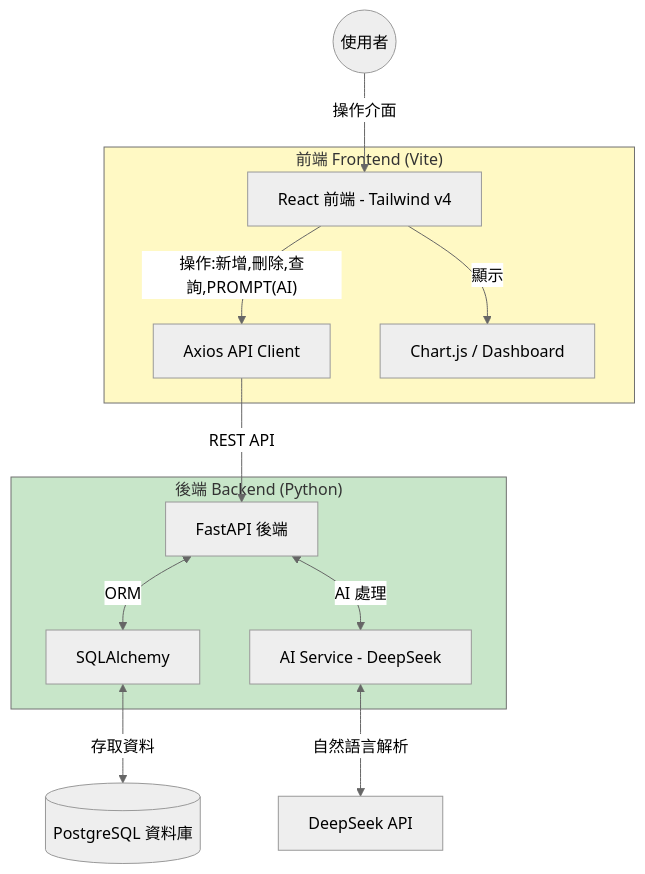
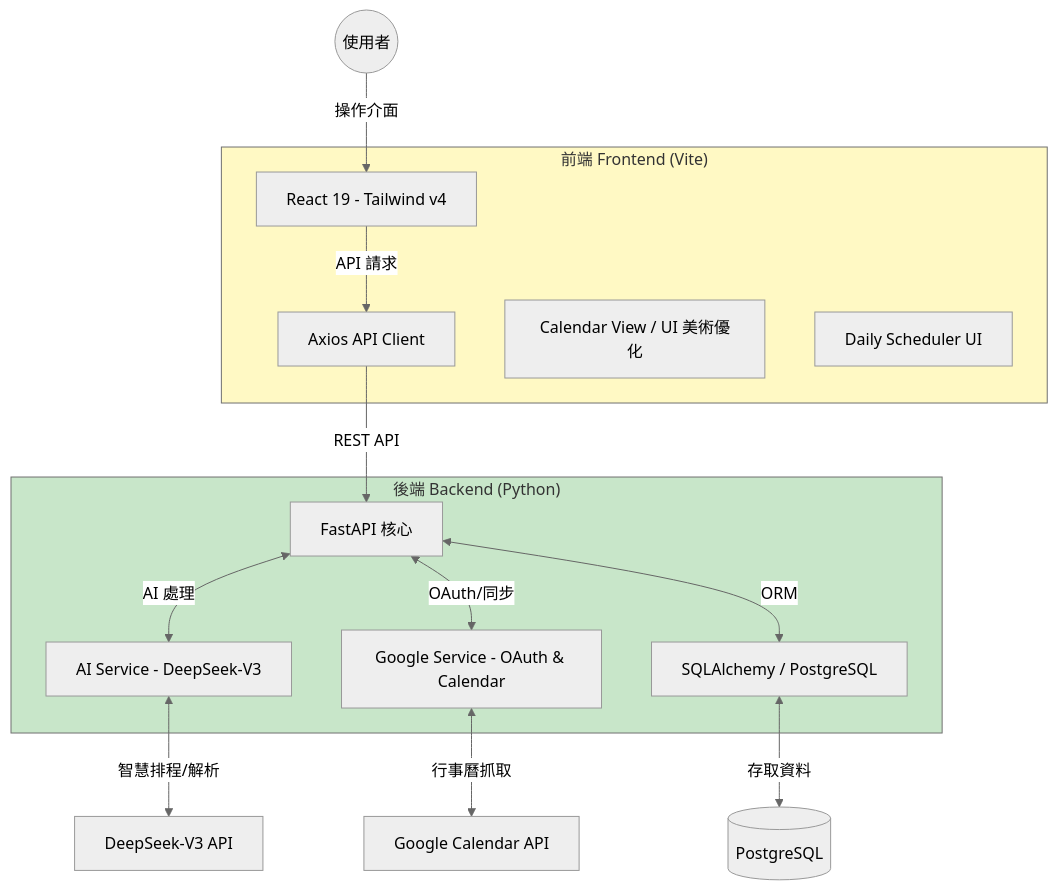
One commit to pppppppphoebe/AI_Task_Manager changed the first of 4 diagrams in system_graph.md. Above: the diagram before and after it, drawn with Mermaid (neutral theme). The commit also changed other lines of this file and 24 other files, not shown here.

Commit message:
identify function and check google calendar

````diff
--- a/system_graph.md
+++ b/system_graph.md
@@ -10,24 +10,29 @@
 ```mermaid
 flowchart TB
  subgraph subGraph0["前端 Frontend (Vite)"]
         Axios["Axios API Client"]
-        React["React 前端 - Tailwind v4"]
-        ChartJS["Chart.js / Dashboard"]
+        React["React 19 - Tailwind v4"]
+        CalendarUI["Calendar View / UI 美術優化"]
+        TodayUI["Daily Scheduler UI"]
   end
  subgraph subGraph1["後端 Backend (Python)"]
-        SQLAlchemy["SQLAlchemy"]
-        FastAPI["FastAPI 後端"]
-        AIService["AI Service - DeepSeek"]
+        SQLAlchemy["SQLAlchemy / PostgreSQL"]
+        FastAPI["FastAPI 核心"]
+        AIService["AI Service - DeepSeek-V3"]
+        GoogleService["Google Service - OAuth & Calendar"]
   end
     User(("使用者")) -- 操作介面 --> React
-    React -- 操作:新增,刪除,查詢,PROMPT(AI) --> Axios
-    React -- 顯示 --> ChartJS
+    React -- API 請求 --> Axios
     Axios -- REST API --> FastAPI
+    
+    FastAPI <-- AI 處理 --> AIService
+    FastAPI <-- OAuth/同步 --> GoogleService
     FastAPI <-- ORM --> SQLAlchemy
-    FastAPI <-- AI 處理 --> AIService
-    SQLAlchemy <-- 存取資料 --> Postgres[("PostgreSQL 資料庫")]
-    AIService <-- 自然語言解析 --> DeepSeek["DeepSeek API"]
+    
+    AIService <-- 智慧排程/解析 --> DeepSeek["DeepSeek-V3 API"]
+    GoogleService <-- 行事曆抓取 --> GoogleAPI["Google Calendar API"]
+    SQLAlchemy <-- 存取資料 --> DB[("PostgreSQL")]
 
     style subGraph0 fill:#FFF9C4
     style subGraph1 fill:#C8E6C9
 ```
````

◇ ◇ ◇ ◇ ◇ ◇ ◇

PROBLEM DESCRIPTION ▸
With the images removed, give back every entry exactly as shown.

OUTPUT BELOW ▸
One commit to pppppppphoebe/AI_Task_Manager changed the first of 4 diagrams in system_graph.md. Above: the diagram before and after it, drawn with Mermaid (neutral theme). The commit also changed other lines of this file and 24 other files, not shown here.

Commit message:
identify function and check google calendar

````diff
--- a/system_graph.md
+++ b/system_graph.md
@@ -10,24 +10,29 @@
 ```mermaid
 flowchart TB
  subgraph subGraph0["前端 Frontend (Vite)"]
         Axios["Axios API Client"]
-        React["React 前端 - Tailwind v4"]
-        ChartJS["Chart.js / Dashboard"]
+        React["React 19 - Tailwind v4"]
+        CalendarUI["Calendar View / UI 美術優化"]
+        TodayUI["Daily Scheduler UI"]
   end
  subgraph subGraph1["後端 Backend (Python)"]
-        SQLAlchemy["SQLAlchemy"]
-        FastAPI["FastAPI 後端"]
-        AIService["AI Service - DeepSeek"]
+        SQLAlchemy["SQLAlchemy / PostgreSQL"]
+        FastAPI["FastAPI 核心"]
+        AIService["AI Service - DeepSeek-V3"]
+        GoogleService["Google Service - OAuth & Calendar"]
   end
     User(("使用者")) -- 操作介面 --> React
-    React -- 操作:新增,刪除,查詢,PROMPT(AI) --> Axios
-    React -- 顯示 --> ChartJS
+    React -- API 請求 --> Axios
     Axios -- REST API --> FastAPI
+    
+    FastAPI <-- AI 處理 --> AIService
+    FastAPI <-- OAuth/同步 --> GoogleService
     FastAPI <-- ORM --> SQLAlchemy
-    FastAPI <-- AI 處理 --> AIService
-    SQLAlchemy <-- 存取資料 --> Postgres[("PostgreSQL 資料庫")]
-    AIService <-- 自然語言解析 --> DeepSeek["DeepSeek API"]
+    
+    AIService <-- 智慧排程/解析 --> DeepSeek["DeepSeek-V3 API"]
+    GoogleService <-- 行事曆抓取 --> GoogleAPI["Google Calendar API"]
+    SQLAlchemy <-- 存取資料 --> DB[("PostgreSQL")]
 
     style subGraph0 fill:#FFF9C4
     style subGraph1 fill:#C8E6C9
 ```
````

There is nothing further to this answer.